[The data]
______

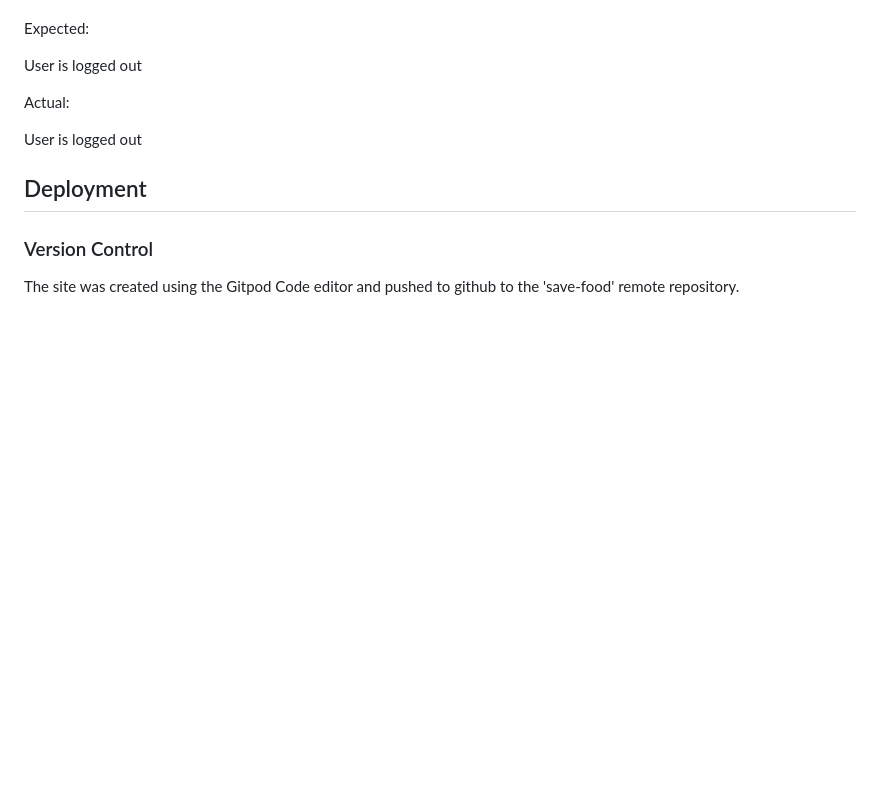
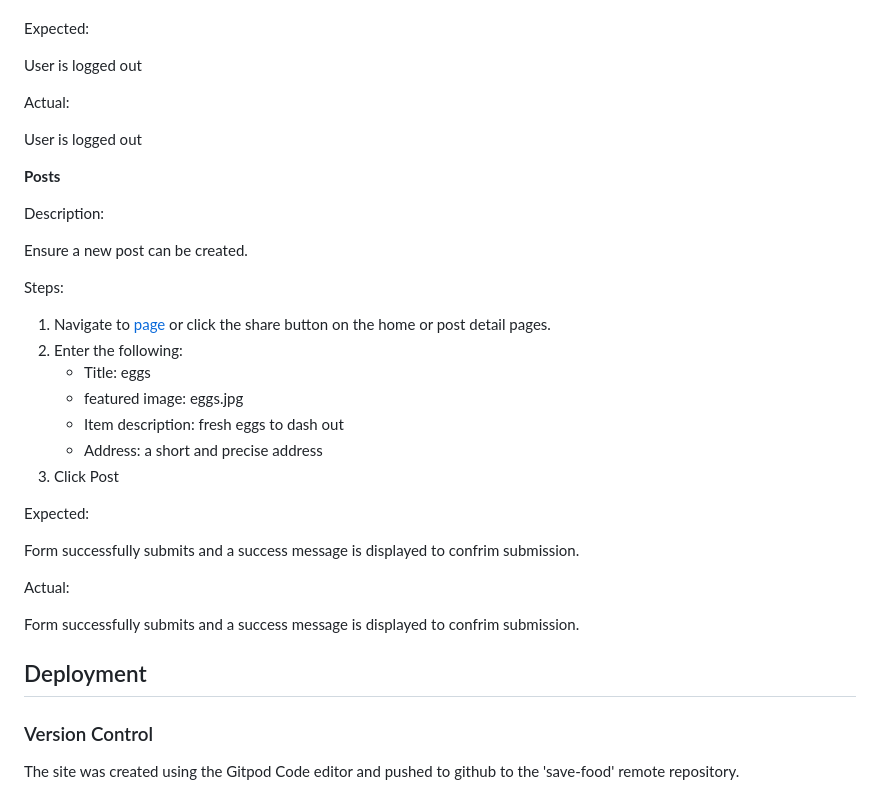
Before and after one commit to samuelandersoncodes/save-food, a Markdown page: README.md, the part around the change. GitHub-like rendering; blank space fills up the shorter version.

Commit message:
docs: Add functionality test for adding post

```diff
--- a/README.md
+++ b/README.md
@@ -650,6 +650,30 @@ Actual:
 
 User is logged out
 
+**Posts**
+
+Description:
+
+Ensure a new post can be created.
+
+Steps:
+
+1. Navigate to [page](https://save-food-3b2a71b51608.herokuapp.com/addpost/) or click the share button on the home or post detail pages.
+2. Enter the following:
+    - Title: eggs
+    - featured image: eggs.jpg
+    - Item description: fresh eggs to dash out
+    - Address: a short and precise address
+3. Click Post
+
+Expected:
+
+Form successfully submits and a success message is displayed to confrim submission.
+
+Actual:
+
+Form successfully submits and a success message is displayed to confrim submission.
+
 ## Deployment
 
 ### Version Control
```
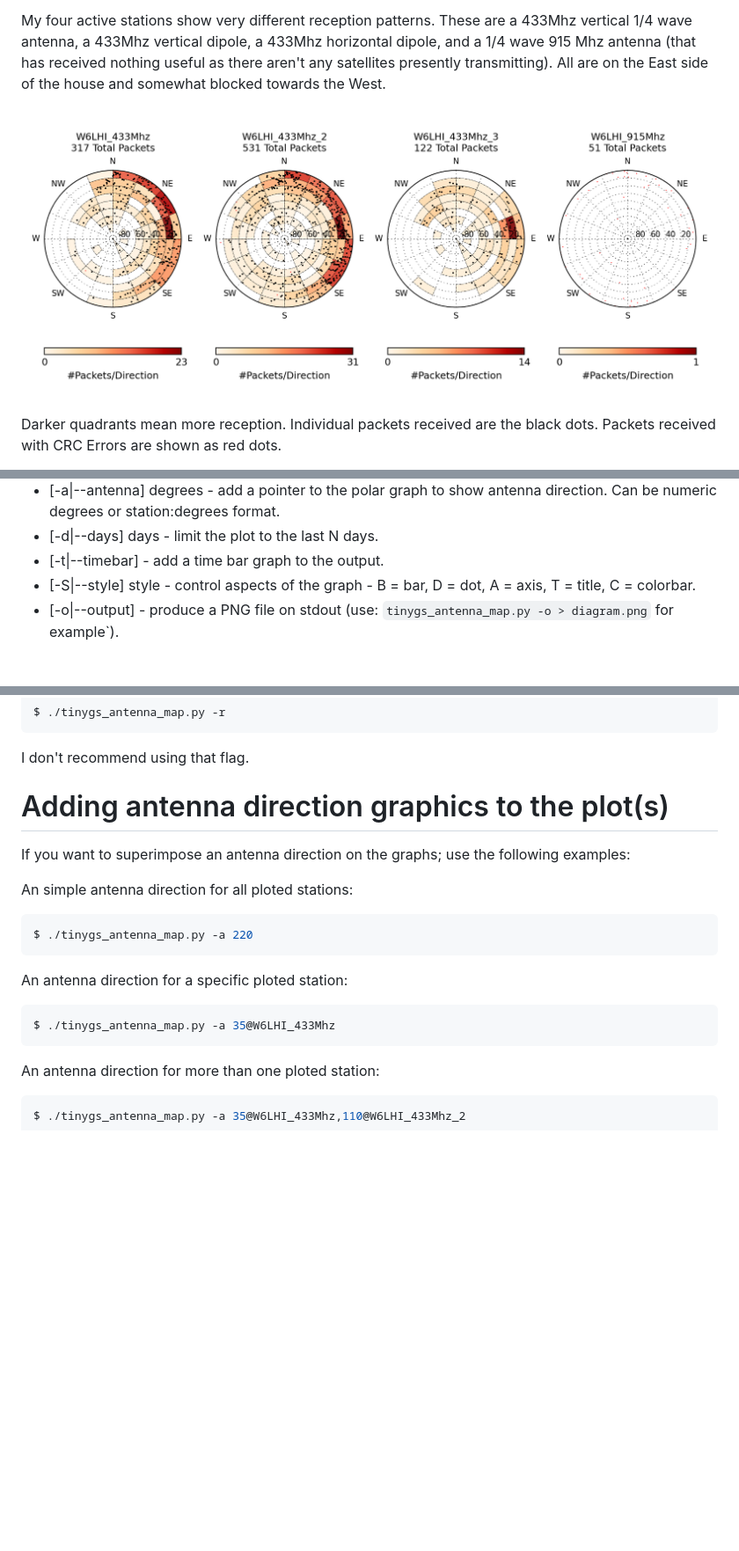
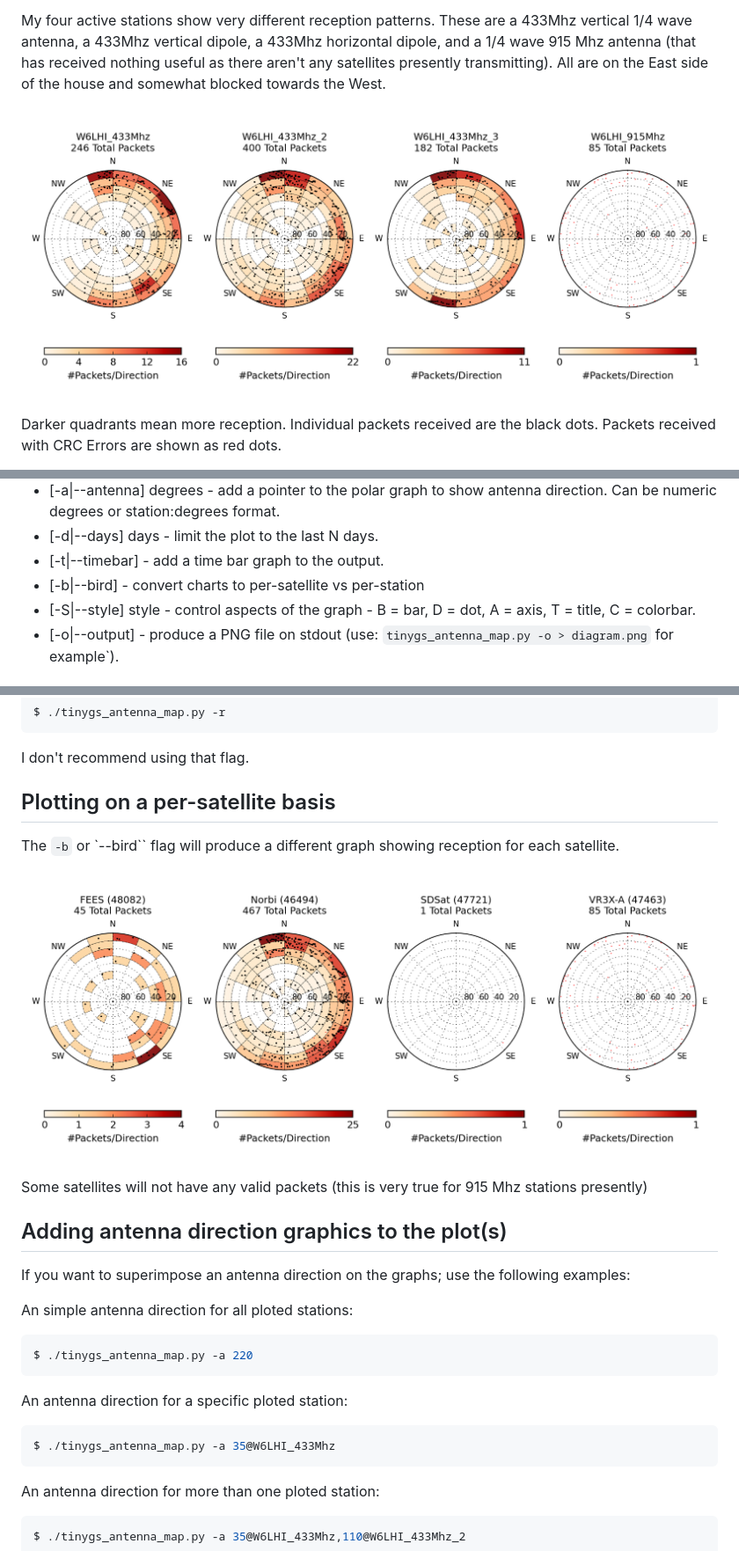
Before and after one commit to mahtin/tinyGS-antenna-map, a Markdown page: README.md, 3 parts joined by grey strips. Shown at 88% size. Rendered like a GitHub page; pictures changed too: doc/images/W6LHI-by-satellite.png (added), doc/images/W6LHI.png; blank space fills up the shorter version.

Commit message:
added -b/--bird flag to show per-satellite graphs

````diff
--- a/README.md
+++ b/README.md
@@ -140,6 +140,7 @@ tinygs_antenna_map [-v|--verbose] [-h|--help] [-r|--refresh] [-s|--station[,stat
  * [-a|--antenna] degrees - add a pointer to the polar graph to show antenna direction. Can be numeric degrees or station:degrees format.
  * [-d|--days] days - limit the plot to the last N days.
  * [-t|--timebar] - add a time bar graph to the output.
+ * [-b|--bird] - convert charts to per-satellite vs per-station
  * [-S|--style] style - control aspects of the graph - B = bar, D = dot, A = axis, T = title, C = colorbar.
  * [-o|--output] - produce a PNG file on stdout (use: `tinygs_antenna_map.py -o > diagram.png` for example`).
 
@@ -183,7 +184,15 @@ $ ./tinygs_antenna_map.py -r
 
 I don't recommend using that flag.
 
-# Adding antenna direction graphics to the plot(s)
+## Plotting on a per-satellite basis
+
+The `-b` or `--bird`` flag will produce a different graph showing reception for each satellite.
+
+![by-satellite](/doc/images/W6LHI-by-satellite.png?raw=true "by-satellite")
+
+Some satellites will not have any valid packets (this is very true for 915 Mhz stations presently)
+
+## Adding antenna direction graphics to the plot(s)
 
 If you want to superimpose an antenna direction on the graphs; use the following examples:
 
@@ -199,7 +208,6 @@ An antenna direction for a specific ploted station:
 $ ./tinygs_antenna_map.py -a 35@W6LHI_433Mhz
 ```
 
-
 An antenna direction for more than one ploted station:
 
 ```bash
````
Also changed, not shown: 2 other files.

______

Output all the data, exactly, without images.

[Response to this task]
Before and after one commit to samuelandersoncodes/save-food, a Markdown page: README.md, the part around the change. GitHub-like rendering; blank space fills up the shorter version.

Commit message:
docs: Add functionality test for adding post

```diff
--- a/README.md
+++ b/README.md
@@ -650,6 +650,30 @@ Actual:
 
 User is logged out
 
+**Posts**
+
+Description:
+
+Ensure a new post can be created.
+
+Steps:
+
+1. Navigate to [page](https://save-food-3b2a71b51608.herokuapp.com/addpost/) or click the share button on the home or post detail pages.
+2. Enter the following:
+    - Title: eggs
+    - featured image: eggs.jpg
+    - Item description: fresh eggs to dash out
+    - Address: a short and precise address
+3. Click Post
+
+Expected:
+
+Form successfully submits and a success message is displayed to confrim submission.
+
+Actual:
+
+Form successfully submits and a success message is displayed to confrim submission.
+
 ## Deployment
 
 ### Version Control
```
Before and after one commit to mahtin/tinyGS-antenna-map, a Markdown page: README.md, 3 parts joined by grey strips. Shown at 88% size. Rendered like a GitHub page; pictures changed too: doc/images/W6LHI-by-satellite.png (added), doc/images/W6LHI.png; blank space fills up the shorter version.

Commit message:
added -b/--bird flag to show per-satellite graphs

````diff
--- a/README.md
+++ b/README.md
@@ -140,6 +140,7 @@ tinygs_antenna_map [-v|--verbose] [-h|--help] [-r|--refresh] [-s|--station[,stat
  * [-a|--antenna] degrees - add a pointer to the polar graph to show antenna direction. Can be numeric degrees or station:degrees format.
  * [-d|--days] days - limit the plot to the last N days.
  * [-t|--timebar] - add a time bar graph to the output.
+ * [-b|--bird] - convert charts to per-satellite vs per-station
  * [-S|--style] style - control aspects of the graph - B = bar, D = dot, A = axis, T = title, C = colorbar.
  * [-o|--output] - produce a PNG file on stdout (use: `tinygs_antenna_map.py -o > diagram.png` for example`).
 
@@ -183,7 +184,15 @@ $ ./tinygs_antenna_map.py -r
 
 I don't recommend using that flag.
 
-# Adding antenna direction graphics to the plot(s)
+## Plotting on a per-satellite basis
+
+The `-b` or `--bird`` flag will produce a different graph showing reception for each satellite.
+
+![by-satellite](/doc/images/W6LHI-by-satellite.png?raw=true "by-satellite")
+
+Some satellites will not have any valid packets (this is very true for 915 Mhz stations presently)
+
+## Adding antenna direction graphics to the plot(s)
 
 If you want to superimpose an antenna direction on the graphs; use the following examples:
 
@@ -199,7 +208,6 @@ An antenna direction for a specific ploted station:
 $ ./tinygs_antenna_map.py -a 35@W6LHI_433Mhz
 ```
 
-
 An antenna direction for more than one ploted station:
 
 ```bash
````
Also changed, not shown: 2 other files.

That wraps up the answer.